→ PROMPT
Scan the records for the string "width"; copy each line where it occurs.

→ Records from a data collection
<<<<
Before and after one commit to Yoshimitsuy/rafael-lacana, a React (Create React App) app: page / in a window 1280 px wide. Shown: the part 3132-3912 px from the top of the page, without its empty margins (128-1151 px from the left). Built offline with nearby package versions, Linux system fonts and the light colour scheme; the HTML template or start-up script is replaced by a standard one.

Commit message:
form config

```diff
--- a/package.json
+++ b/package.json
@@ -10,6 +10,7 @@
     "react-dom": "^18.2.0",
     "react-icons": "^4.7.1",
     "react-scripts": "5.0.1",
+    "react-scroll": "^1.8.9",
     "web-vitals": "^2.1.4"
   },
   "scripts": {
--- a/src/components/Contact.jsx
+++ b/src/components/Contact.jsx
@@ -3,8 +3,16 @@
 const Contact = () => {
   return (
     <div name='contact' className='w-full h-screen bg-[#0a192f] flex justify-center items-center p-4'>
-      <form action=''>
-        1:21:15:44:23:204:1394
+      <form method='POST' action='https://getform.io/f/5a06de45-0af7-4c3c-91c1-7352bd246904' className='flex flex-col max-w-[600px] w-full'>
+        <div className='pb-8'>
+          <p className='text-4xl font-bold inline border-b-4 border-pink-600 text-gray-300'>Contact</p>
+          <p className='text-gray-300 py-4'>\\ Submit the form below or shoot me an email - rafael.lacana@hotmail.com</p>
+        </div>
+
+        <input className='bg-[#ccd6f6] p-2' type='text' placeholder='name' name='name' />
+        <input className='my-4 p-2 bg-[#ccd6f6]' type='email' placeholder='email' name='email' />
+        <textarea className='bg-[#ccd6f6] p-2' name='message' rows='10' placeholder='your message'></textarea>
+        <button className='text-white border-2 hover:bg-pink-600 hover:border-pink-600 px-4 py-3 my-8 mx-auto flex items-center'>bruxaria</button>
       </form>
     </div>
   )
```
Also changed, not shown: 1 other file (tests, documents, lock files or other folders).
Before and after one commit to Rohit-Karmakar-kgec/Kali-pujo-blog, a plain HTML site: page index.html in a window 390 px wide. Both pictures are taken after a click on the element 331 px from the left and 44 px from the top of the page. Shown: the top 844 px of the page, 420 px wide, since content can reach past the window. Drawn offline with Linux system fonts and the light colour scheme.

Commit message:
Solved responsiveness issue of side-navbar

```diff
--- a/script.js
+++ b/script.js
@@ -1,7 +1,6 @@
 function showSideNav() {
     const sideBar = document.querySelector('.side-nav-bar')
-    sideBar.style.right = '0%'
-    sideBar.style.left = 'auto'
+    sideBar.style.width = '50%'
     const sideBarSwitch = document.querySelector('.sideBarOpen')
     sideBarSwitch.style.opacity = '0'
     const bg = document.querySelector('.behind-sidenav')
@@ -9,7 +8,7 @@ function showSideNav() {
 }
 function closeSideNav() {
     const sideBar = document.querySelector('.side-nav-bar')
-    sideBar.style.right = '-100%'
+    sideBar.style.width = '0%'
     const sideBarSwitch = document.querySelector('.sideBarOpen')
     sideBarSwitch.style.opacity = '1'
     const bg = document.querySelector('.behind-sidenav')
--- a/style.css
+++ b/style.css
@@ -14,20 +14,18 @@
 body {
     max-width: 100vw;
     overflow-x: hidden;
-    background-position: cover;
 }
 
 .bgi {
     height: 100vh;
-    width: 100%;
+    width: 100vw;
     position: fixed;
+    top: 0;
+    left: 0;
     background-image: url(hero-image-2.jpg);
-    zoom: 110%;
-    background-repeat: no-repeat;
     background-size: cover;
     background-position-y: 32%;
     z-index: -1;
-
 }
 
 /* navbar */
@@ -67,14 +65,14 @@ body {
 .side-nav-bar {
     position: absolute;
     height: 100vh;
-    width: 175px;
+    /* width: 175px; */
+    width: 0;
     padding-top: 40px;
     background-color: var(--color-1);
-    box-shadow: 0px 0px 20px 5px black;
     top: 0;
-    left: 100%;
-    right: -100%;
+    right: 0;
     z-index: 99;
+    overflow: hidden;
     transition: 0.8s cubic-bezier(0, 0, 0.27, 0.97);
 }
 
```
>>>>
<<<<
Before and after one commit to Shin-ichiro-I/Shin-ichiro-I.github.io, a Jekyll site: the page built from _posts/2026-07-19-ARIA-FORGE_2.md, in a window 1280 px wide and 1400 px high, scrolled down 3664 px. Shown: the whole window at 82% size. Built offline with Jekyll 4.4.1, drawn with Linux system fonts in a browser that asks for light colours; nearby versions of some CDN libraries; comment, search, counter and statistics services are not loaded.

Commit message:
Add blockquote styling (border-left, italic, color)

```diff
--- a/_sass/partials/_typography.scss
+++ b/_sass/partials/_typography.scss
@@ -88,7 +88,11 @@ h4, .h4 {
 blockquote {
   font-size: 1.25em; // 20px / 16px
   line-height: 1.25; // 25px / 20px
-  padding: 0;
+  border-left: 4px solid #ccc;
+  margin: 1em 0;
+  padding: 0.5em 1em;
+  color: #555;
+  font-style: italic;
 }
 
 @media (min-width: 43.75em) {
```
>>>>
→ RESPONSE FOR THIS EXERCISE
+    sideBar.style.width = '50%'
+    sideBar.style.width = '0%'
     max-width: 100vw;
-    width: 100%;
+    width: 100vw;
-    width: 175px;
+    /* width: 175px; */
+    width: 0;
 @media (min-width: 43.75em) {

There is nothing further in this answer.